When we first moved to Japan, I knew it would change us forever. So much of the change I anticipated was good. Honestly. We wanted to come here. We volunteered. And we are really pretty happy here.
People often ask us if we will extend our tour in Japan when our time is up. Countless military families do this, and funny enough, some stay for as long as 7+ years!
Our answer is easy…
When our tour in Japan is up, we will be ready to head back to the states. Japan is pretty much about as far from family as you can possible get. Half-way around the world is FAR.
And whether you are 300 miles away or 6,309 miles away (I Googled that), it’s not always easy being far from family. You start to miss a few things.
What you miss the most.
1. Being able to pick up the phone and just call.
There are so many times you just want to pick up the phone and call home, only to realize everyone is sleeping on the other side of the world. There are amazing technologies like Skype and Magic Jack that can make internationally calling completely affordable and easy to use. It’s just challenging to coordinate. The question you most frequently here is, “So what time is there again?”
2. Having Grandma on standby
Once you have kids, you REALLY miss having a family member close by to babysit in a pinch. It’s not that you mind asking others to watch your kids, it’s simply that you feel far less guilt about asking your mom or dad (aka the grandparents) to babysit your kids. Plus, they’re free!
We have a new baby coming soon, and we will have our toddler stay with a friend. This is a perfect example of a time when a Grandparent would be uber convenient for an overnight stay. It’s not that I mind asking a friend to watch our toddler; but our friends have kids of her own too. We need a babysitter though…I can’t be in labor and chase a toddler at the same time. It’s just physics.
3. The birthdays, holidays and special occasions.
We’ve been gone about a year, and wow, has our son changed dramatically. There is nothing we can do to replace the one-on-one time with close friends and family missed during this time. We spend holidays over Skype, but to be honest, it just isn’t the same as the real thing.
4. The closeness because distance unfortunately creates distance.
There is this ridiculous phrase that says “Distance makes the heart grow fonder.” Maybe this is true if your 16 and madly in-love and everything they do is so perfect and sweet and perfect some more. But once you’re into your adult life, and we are talking about friendships and family relationships, distance sadly does not make the heart grow fonder.
You notice that friends and family call and write far less than they used to. Even relationships that you know will last a lifetime become more distance. The relationships remain strong, but there is an ever-present disconnect from the day-to-day life that you appreciate living in the same city or state together. Friends that you spoke to once a week, may now go months without calling or writing. Things change.
5. Equal effort in friendships and family relationships.
There is often the unspoken expectation that you—the person living far away—will return “home” for visits. You will regularly hear the phrase, “When are you coming home?” And you rarely hear the phrase, “When would be a good time to come visit?” When you are the person who left, you are often the person expected to return.
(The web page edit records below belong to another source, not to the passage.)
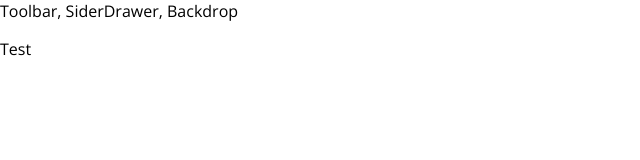
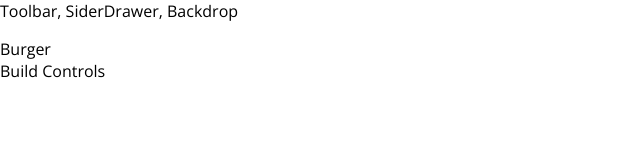
Before and after one commit to A-Wei/react-burger-builder, a React app: page / in a window 1280 px wide. Shown: the top 160 px of the page, without its empty margins (0-640 px from the left). Built offline with nearby package versions, Linux system fonts and the light colour scheme.

Commit message:
Add burger builder container

```diff
--- a/src/App.js
+++ b/src/App.js
@@ -1,13 +1,14 @@
 import React, { Component } from 'react';
 
 import Layout from './components/Layout/Layout'
+import BurgerBuilder from './containers/BurgerBuilder/BurgerBuilder'
 
 class App extends Component {
   render() {
     return (
       <div>
         <Layout>
-          <p>Test</p>
+          <BurgerBuilder />
         </Layout>
       </div>
     );
--- /dev/null
+++ b/src/components/Layout/Layout.css
@@ -0,0 +1,3 @@
+.Content {
+    margin-top: 16px;
+}
--- a/src/components/Layout/Layout.js
+++ b/src/components/Layout/Layout.js
@@ -1,10 +1,12 @@
 import React from 'react'
+
 import Aux from '../../hoc/Aux'
+import classes from './Layout.css'
 
 const layout = ( props ) => (
     <Aux>
         <div>Toolbar, SiderDrawer, Backdrop</div>
-        <main>
+        <main className={classes.Content}>
             {props.children}
         </main>
     </Aux>
--- /dev/null
+++ b/src/containers/BurgerBuilder/BurgerBuilder.js
@@ -0,0 +1,16 @@
+import React, { Component } from 'react';
+
+import Aux from '../../hoc/Aux'
+
+class BurgerBuilder extends Component {
+    render () {
+        return (
+            <Aux>
+                <div>Burger</div>
+                <div>Build Controls</div>
+            </Aux>
+        );
+    }
+}
+
+export default BurgerBuilder
```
How to stay close when you are far.
Keep your spirits up.
Make an effort even when others don’t.
Use your technology wisely (I know you are!)
Ask for visitors. Then ask again and again.
Find ways to make occasions special even when family can’t be there.
Have a good cry about it sometimes.
Reach out and connect with your community.
In two years.
In a few years, we will move back to the states, and we will be a little closer to friends and family. In a strange way, I know when we leave Japan we will miss this place, the people, and the friendships we founded here.
In moments like these, you learn to appreciate that you are lucky enough to miss and be missed by anyone at all.
Missing faraway things is merely a sign that your heart is full and that you love people enough to miss them.
There really is beauty in the mess of military life.
There’s beauty in the distance too.
Want more on military life?
- Why Deployment Meltdowns are Actually a Good Thing
- 3 Telltale Signs You’re Friends with an Awesome Military Spouse
- 10 Things Resilient Military Spouses Do Differently
- 21 Long Distance Friendship Truths Only a Military Spouse Understands